The Biodiversity Program supports collaborative, interagency conservation planning and management for a comprehensive watershed- and ecosystem-based natural resources management and stewardship program. It facilitates ecological restoration of wildlife habitats and educates the public about living natural heritage and local ecological stewardship opportunities.

  • Biologically Rich Ecosystems
  • Equitable Access, Awareness and Experience of Nature
  • Community and Ecological Stewardship
  • Ecological Planning and Design
  • Resilience in a Living City

Learn more about the Resolution Adopting Citywide Biodiversity Goals.

In June 2005 the City and SF Environment hosted World Environment Day (WED), which was attended by delegates from dozens of cities around the world. Among the inspiring events was the Nature in the City Symposium, which showcased how conversations about urban ecological sustainability were missing the critical element of conservation of local ecology. Until that time, implementation of our sustainable city vision had not really included comprehensive planning for nature, wildlife and biodiversity. The single exception was the inventory and planning for management of Recreation and Parks' Significant Natural Resource Areas.

The City has significant conservation-oriented policies, such as the Sustainability Plan, and the Environmental Protection and Open Space Elements of the General Plan, but open and natural lands in San Francisco are a fragmented patchwork owned by multiple different city departments. Many lands are unmanaged. Invasive species and other impacts threaten the biodiversity and web of life that remains in our wild lands.

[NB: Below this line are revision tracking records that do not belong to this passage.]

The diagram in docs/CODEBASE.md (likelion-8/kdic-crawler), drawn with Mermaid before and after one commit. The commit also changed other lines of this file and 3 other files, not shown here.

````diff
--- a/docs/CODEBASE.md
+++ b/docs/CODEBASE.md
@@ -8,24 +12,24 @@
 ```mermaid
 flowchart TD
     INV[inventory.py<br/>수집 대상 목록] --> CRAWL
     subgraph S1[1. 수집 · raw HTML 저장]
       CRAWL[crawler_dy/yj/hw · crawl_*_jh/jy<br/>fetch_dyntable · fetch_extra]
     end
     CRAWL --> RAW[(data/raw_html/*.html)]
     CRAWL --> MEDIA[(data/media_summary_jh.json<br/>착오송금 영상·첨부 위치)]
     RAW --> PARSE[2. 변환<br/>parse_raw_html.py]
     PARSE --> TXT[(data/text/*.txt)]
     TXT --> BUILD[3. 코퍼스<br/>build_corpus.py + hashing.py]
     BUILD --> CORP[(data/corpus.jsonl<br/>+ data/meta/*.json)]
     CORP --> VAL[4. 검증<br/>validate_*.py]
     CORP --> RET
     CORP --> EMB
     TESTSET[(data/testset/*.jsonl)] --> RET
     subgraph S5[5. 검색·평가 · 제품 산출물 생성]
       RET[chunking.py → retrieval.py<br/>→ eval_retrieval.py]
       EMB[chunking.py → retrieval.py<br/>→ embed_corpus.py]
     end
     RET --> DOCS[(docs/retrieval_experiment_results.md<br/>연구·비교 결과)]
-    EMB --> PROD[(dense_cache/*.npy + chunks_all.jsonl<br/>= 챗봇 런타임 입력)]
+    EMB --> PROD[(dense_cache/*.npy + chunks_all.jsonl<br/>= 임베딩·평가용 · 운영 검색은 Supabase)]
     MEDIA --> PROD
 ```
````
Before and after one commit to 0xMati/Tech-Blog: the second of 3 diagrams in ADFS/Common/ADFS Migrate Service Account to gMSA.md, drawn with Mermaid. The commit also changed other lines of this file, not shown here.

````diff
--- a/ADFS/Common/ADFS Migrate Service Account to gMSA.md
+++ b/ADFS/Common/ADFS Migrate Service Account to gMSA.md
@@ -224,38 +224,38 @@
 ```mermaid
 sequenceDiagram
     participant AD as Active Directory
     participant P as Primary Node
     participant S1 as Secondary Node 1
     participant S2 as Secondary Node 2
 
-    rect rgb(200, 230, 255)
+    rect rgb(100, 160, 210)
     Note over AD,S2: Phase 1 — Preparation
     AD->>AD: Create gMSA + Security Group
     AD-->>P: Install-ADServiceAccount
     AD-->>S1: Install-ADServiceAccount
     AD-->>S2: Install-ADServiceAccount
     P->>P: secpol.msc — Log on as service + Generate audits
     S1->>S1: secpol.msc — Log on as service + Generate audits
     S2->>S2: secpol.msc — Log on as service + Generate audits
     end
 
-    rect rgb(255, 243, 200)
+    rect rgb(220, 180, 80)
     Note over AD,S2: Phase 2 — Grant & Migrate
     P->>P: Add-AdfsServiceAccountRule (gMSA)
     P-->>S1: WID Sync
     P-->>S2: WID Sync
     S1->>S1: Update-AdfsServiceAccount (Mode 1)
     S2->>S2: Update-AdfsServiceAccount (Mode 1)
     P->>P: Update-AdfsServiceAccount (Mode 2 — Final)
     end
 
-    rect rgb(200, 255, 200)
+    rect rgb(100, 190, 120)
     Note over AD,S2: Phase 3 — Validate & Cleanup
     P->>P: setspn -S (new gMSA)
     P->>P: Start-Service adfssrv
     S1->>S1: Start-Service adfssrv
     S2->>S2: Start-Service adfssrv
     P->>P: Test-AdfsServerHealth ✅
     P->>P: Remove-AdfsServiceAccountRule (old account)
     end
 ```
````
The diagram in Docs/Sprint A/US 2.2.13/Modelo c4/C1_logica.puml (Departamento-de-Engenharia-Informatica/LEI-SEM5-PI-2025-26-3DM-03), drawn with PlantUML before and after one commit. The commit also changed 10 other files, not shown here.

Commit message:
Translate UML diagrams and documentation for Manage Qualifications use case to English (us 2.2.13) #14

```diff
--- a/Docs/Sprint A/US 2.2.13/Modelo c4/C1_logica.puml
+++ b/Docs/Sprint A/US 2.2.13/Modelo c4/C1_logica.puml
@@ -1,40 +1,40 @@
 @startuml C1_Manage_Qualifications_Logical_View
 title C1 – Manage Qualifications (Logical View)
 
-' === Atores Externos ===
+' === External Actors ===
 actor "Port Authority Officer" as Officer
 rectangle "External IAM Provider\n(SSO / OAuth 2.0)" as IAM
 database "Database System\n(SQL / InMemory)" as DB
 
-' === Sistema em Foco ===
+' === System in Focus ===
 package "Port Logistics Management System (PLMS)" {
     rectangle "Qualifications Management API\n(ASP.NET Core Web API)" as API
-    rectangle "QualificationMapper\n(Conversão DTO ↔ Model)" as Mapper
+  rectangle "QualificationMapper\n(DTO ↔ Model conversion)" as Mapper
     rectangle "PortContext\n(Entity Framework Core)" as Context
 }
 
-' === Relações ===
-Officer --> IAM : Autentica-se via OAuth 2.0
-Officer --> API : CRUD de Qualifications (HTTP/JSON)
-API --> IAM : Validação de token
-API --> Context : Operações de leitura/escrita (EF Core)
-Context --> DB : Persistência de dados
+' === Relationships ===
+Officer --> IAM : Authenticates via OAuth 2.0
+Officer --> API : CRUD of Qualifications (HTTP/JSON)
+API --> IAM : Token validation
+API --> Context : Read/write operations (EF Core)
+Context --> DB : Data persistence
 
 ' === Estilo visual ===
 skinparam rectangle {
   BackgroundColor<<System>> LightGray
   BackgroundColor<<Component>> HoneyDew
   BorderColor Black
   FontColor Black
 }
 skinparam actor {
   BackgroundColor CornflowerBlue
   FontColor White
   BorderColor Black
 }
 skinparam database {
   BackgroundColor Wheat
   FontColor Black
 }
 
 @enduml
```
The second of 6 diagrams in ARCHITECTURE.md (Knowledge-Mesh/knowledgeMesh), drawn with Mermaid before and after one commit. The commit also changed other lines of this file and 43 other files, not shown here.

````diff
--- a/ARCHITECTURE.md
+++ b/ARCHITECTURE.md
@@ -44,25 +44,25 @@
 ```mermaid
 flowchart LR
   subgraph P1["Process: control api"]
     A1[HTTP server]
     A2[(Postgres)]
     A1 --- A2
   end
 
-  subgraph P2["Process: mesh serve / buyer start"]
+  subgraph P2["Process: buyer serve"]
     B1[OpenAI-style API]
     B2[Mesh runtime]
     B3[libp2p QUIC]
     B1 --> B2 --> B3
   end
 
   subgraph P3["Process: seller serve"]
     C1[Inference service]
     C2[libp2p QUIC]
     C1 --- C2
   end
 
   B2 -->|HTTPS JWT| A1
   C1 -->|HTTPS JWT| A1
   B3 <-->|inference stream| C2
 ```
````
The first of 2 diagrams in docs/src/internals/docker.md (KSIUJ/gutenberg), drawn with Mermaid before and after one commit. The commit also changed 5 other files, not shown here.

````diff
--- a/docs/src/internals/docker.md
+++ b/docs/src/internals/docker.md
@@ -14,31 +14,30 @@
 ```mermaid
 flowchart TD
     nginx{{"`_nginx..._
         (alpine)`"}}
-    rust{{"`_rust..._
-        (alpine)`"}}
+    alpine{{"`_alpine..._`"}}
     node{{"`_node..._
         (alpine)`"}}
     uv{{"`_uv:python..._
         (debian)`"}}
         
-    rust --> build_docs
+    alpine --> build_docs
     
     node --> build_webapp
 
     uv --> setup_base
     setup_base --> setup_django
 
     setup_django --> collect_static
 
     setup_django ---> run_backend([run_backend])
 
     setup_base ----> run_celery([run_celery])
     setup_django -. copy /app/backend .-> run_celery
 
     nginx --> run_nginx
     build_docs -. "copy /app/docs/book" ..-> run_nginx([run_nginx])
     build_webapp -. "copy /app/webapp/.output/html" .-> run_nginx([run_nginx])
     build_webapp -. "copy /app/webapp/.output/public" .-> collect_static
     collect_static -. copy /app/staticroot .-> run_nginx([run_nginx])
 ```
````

View San Francisco's Biodiversity and Natural Resources Policy History >

A critical need existed for the City to create a citywide, collaborative biodiversity program for the benefit of all future generations of San Franciscans.

A New Program

The City Charter, SEC. 4.118, which created both the Environment Commission and the Department in 1996, states that the Commission may perform work in the area of “natural resources conservation” and “habitat restoration.” On November 22, 2011, the Commission adopted Resolution 2011-05-COE, which specifically acknowledged the importance of protecting, restoring, and enhancing the city’s biodiversity and directed SF Environment staff to seek funding for biodiversity staffing and programs. In December of 2012, SFE hired its first ever biodiversity staff person, who is working with the Department to create a robust biodiversity program for the City.

On May 23, 2017, the Commission on the Environment unanimously adopted a resolution that articulates a citywide vision and five long-term goals for San Francisco's nature and biodiversity. The resolution establishes the tremendous need for urban biodiversity work, illustrates some of the ongoing collaborative initiatives by the City and its community partners, and articulates strategies for the Environment Department to employ to implement the five citywide biodiversity goals.

Citywide Biodiversity Vision. San Francisco is a place where our local biodiversity thrives in climate-resilient ecosystems that integrate healthy native wildlife and plant habitats throughout our city’s physical environment, connecting ALL San Franciscans to nature daily and inspiring stewardship of our unique natural heritage in every neighborhood.

San Francisco Board of Supervisors Resolution #107-18

Passed unanimously by the Board of Supervisors on April 17, 2018, the San Francisco Biodiversity Policy directs fifteen City departments to strengthen collaboration on behalf of the Citywide Biodiversity Vision, complete department-level biodiversity surveys, and make public commitments to support biodiversity through agency specific work and responsibilities. Building on years of inter-agency cooperation, implementing the San Francisco Biodiversity Policy was a significant next step in further aligning the agencies under a common vision, agenda and five goals.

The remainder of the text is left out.